Exercise instructions:
Search the listing below for the word "TheTeam" and return each line that contains it.

Available data:
########################################
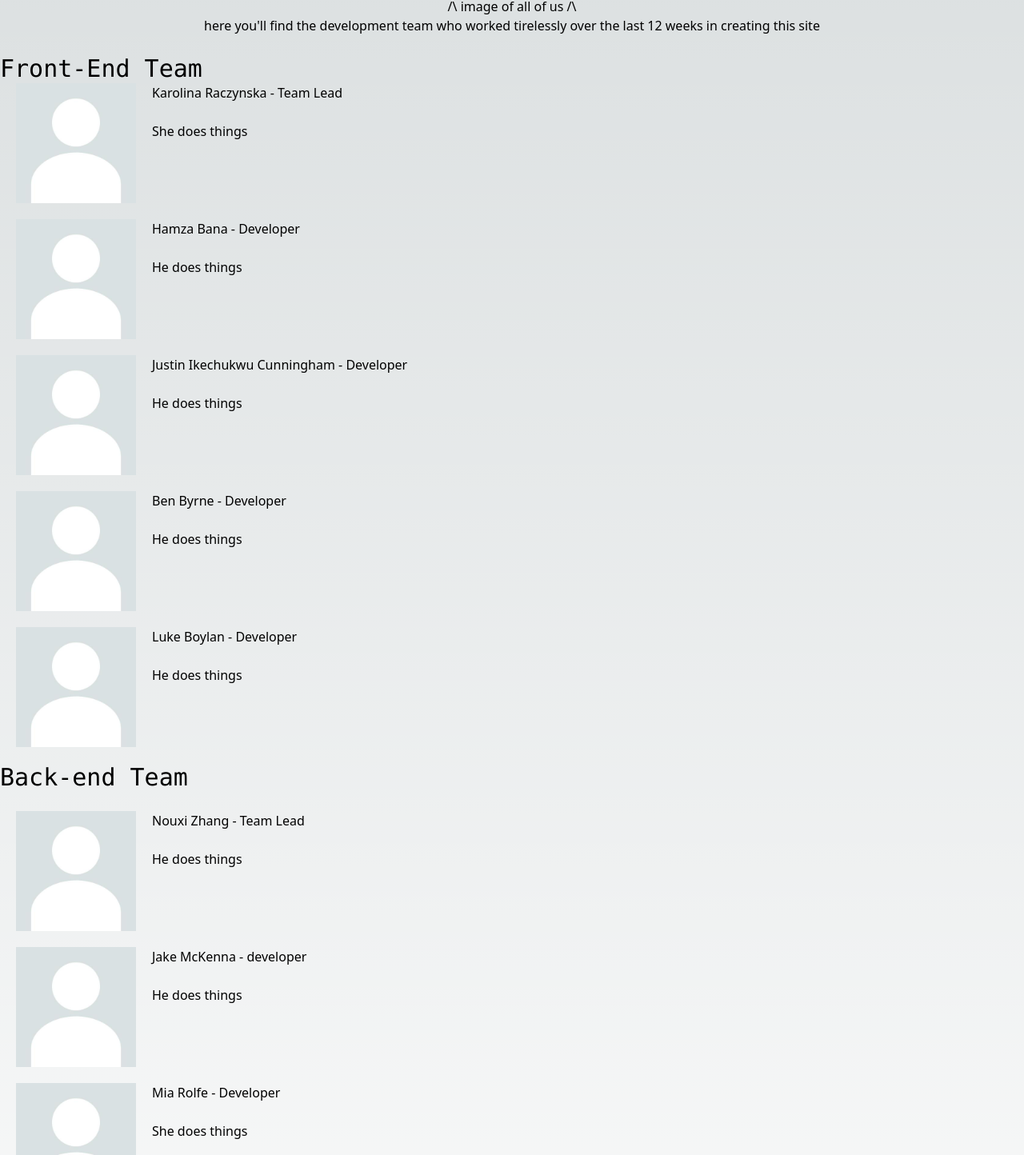
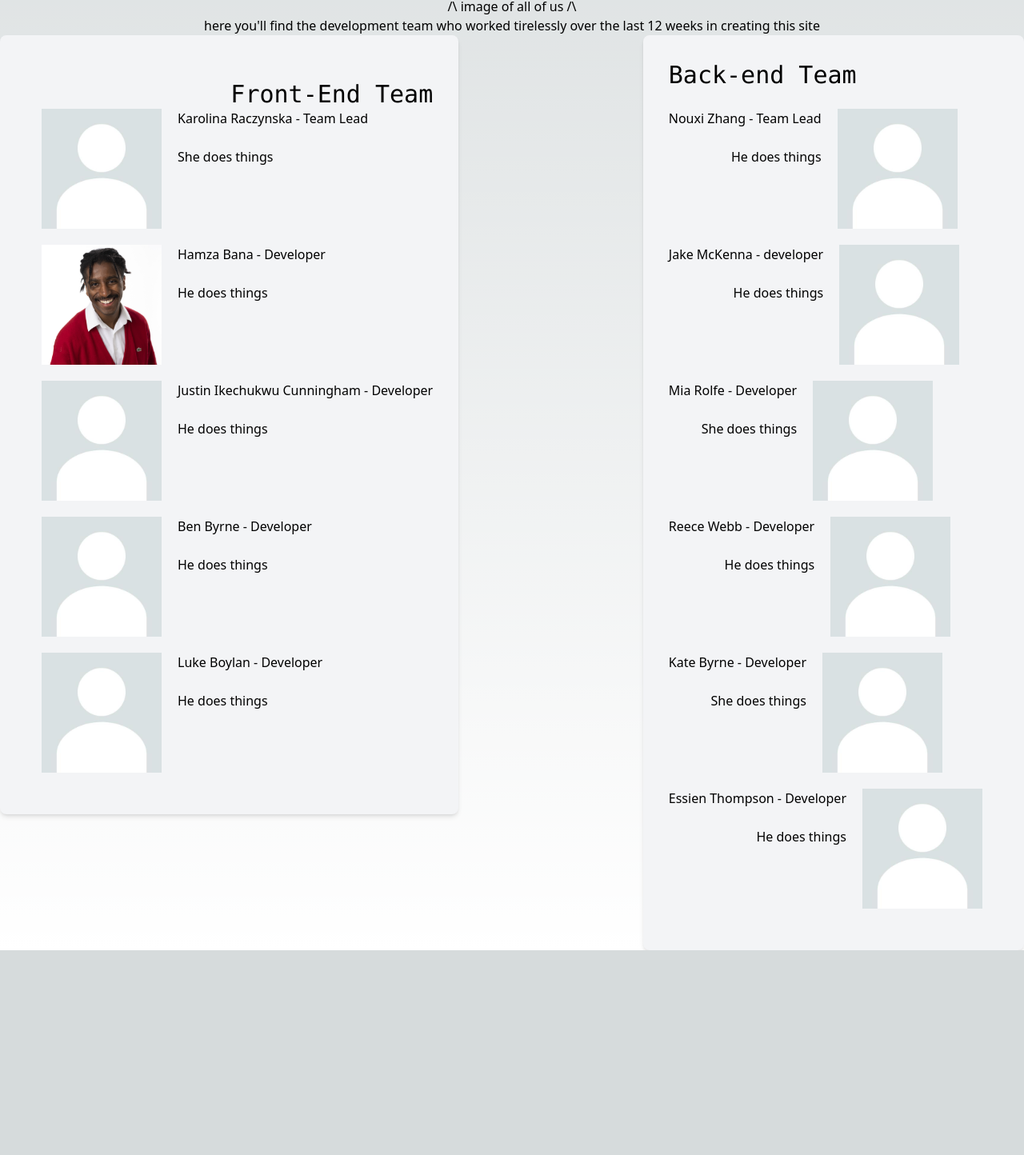
Before and after one commit to miarolfe/SwEngGroup30, a Next.js app in the folder front/life-insurance-front/: page /TheTeam in a window 1280 px wide. Shown: the part 399-1843 px from the top of the page at 80% size. After the commit the page ends 1587 px from the top, so only its background shows below. Built offline with nearby package versions, Linux system fonts and the light colour scheme.

Commit message:
team page update

```diff
--- a/front/life-insurance-front/pages/TheTeam.js
+++ b/front/life-insurance-front/pages/TheTeam.js
@@ -27,9 +27,10 @@ const TheTeam = () => {
                         here you'll find the development team who worked
                         tirelessly over the last 12 weeks in creating this site
                     </p>
-                    <section alt="front end profiles" className=" items-left text-left">
+                    <div className = "flex-row">
+                        <section alt="front end profiles" className="flex-column inline-block float-left text-left bg-gray-100 p-8 rounded-lg shadow-md">
                             <br></br>
-                        <h1 className="text-3xl font-mono "> Front-End Team</h1>
+                            <h1 className="text-3xl font-mono text-right"> Front-End Team</h1>
 
                             <div className="flex ">
                                 <img src="/empty-profile.jpg" alt="karolina" width={150} height={150} className="mx-5 mb-5"/>
@@ -41,7 +42,7 @@ const TheTeam = () => {
                             </div>
 
                             <div className="flex ">
-                        <img src="/empty-profile.jpg" alt="Hamza" width={150} height={150} className="mx-5 mb-5"></img>
+                            <img src="/headshots/Hamza.jpg" alt="Hamza" width={150} height={150} className="mx-5 mb-5"></img>
                                 <div>
                                     <p>Hamza Bana - Developer</p>
                                     <br />
@@ -77,64 +78,65 @@ const TheTeam = () => {
                             </div>
                         </section>
 
-                        <section alt="backend profiles" className="text-left ">
-                            <h1 className =" text-3xl font-mono"> Back-end Team</h1>
+                            <section alt="backend profiles" className=" flex-column inline-block float-right text-right justify-right bg-gray-100 p-8 rounded-lg shadow-md">
+                                <h1 className =" text-3xl font-mono text-left"> Back-end Team</h1>
                                 <br></br>
 
                                 <div className="flex ">
-                                <img src="/empty-profile.jpg" alt="Nouxi" width={150} height={150} className="mx-5 mb-5" />
                                     <div>
                                         <p>Nouxi Zhang - Team Lead</p>
                                         <br />
-                                    <p>He does things</p>
+                                        <p>He does things </p>
                                     </div>
+                                    <img src="/empty-profile.jpg" alt="Nouxi" width={150} height={150} className="float right mx-5 mb-5" />
                                 </div>
 
                                 <div className="flex ">
-                                <img src="/empty-profile.jpg" alt="Jake" width={150} height={150} className="mx-5 mb-5" />
                                     <div>
                                         <p>Jake McKenna - developer</p>
                                         <br />
                                         <p>He does things</p>
                                     </div>
+                                    <img src="/empty-profile.jpg" alt="Jake" width={150} height={150} className="mx-5 mb-5" />
                                 </div>
 
                                 <div className="flex ">
-                            <img src="/empty-profile.jpg" alt="Mia" width={150} height={150} className="mx-5 mb-5"></img>
                                     <div>
                                     <p>Mia Rolfe - Developer</p>
                                         <br />
                                         <p>She does things</p>
                                     </div>
+                                    <img src="/empty-profile.jpg" alt="Mia" width={150} height={150} className="mx-5 mb-5"></img>
                                 </div>
 
                                 <div className="flex ">
-                            <img src="/empty-profile.jpg" alt="Reece" width={150} height={150} className="mx-5 mb-5"></img>
                                     <div>
                                     <p>Reece Webb - Developer</p>
                                         <br />
                                         <p>He does things</p>
                                     </div>
+                                    <img src="/empty-profile.jpg" alt="Reece" width={150} height={150} className="mx-5 mb-5"></img>
                                 </div>
 
                                 <div className="flex ">
-                            <img src="/empty-profile.jpg" alt="kate" width={150} height={150} className="mx-5 mb-5"></img>
                                     <div>
                                     <p>Kate Byrne - Developer</p>
                                         <br />
                                         <p>She does things</p>
                                     </div>
+                                    <img src="/empty-profile.jpg" alt="kate" width={150} height={150} className="mx-5 mb-5"></img>
                                 </div>
 
                                 <div className="flex ">
-                            <img src="/empty-profile.jpg" alt="Essien" width={150} height={150} className="mx-5 mb-5" />
                                     <div>
                                         <p>Essien Thompson - Developer</p>
                                         <br />
                                         <p>He does things</p>
                                     </div>
+                                    <img src="/empty-profile.jpg" alt="Essien" width={150} height={150} className="mx-5 mb-5" />
                                 </div>
                             </section>
+                    </div>
 
                 </section>
             </main>
```
Also changed, not shown: front/life-insurance-front/public/Headshots/Hamza.jpg (added). Lines whose indentation alone changed are shown as unchanged.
########################################
Final answer:
Before and after one commit to miarolfe/SwEngGroup30, a Next.js app in the folder front/life-insurance-front/: page /TheTeam in a window 1280 px wide. Shown: the part 399-1843 px from the top of the page at 80% size. After the commit the page ends 1587 px from the top, so only its background shows below. Built offline with nearby package versions, Linux system fonts and the light colour scheme.
--- a/front/life-insurance-front/pages/TheTeam.js
+++ b/front/life-insurance-front/pages/TheTeam.js
@@ -27,9 +27,10 @@ const TheTeam = () => {
@@ -41,7 +42,7 @@ const TheTeam = () => {
@@ -77,64 +78,65 @@ const TheTeam = () => {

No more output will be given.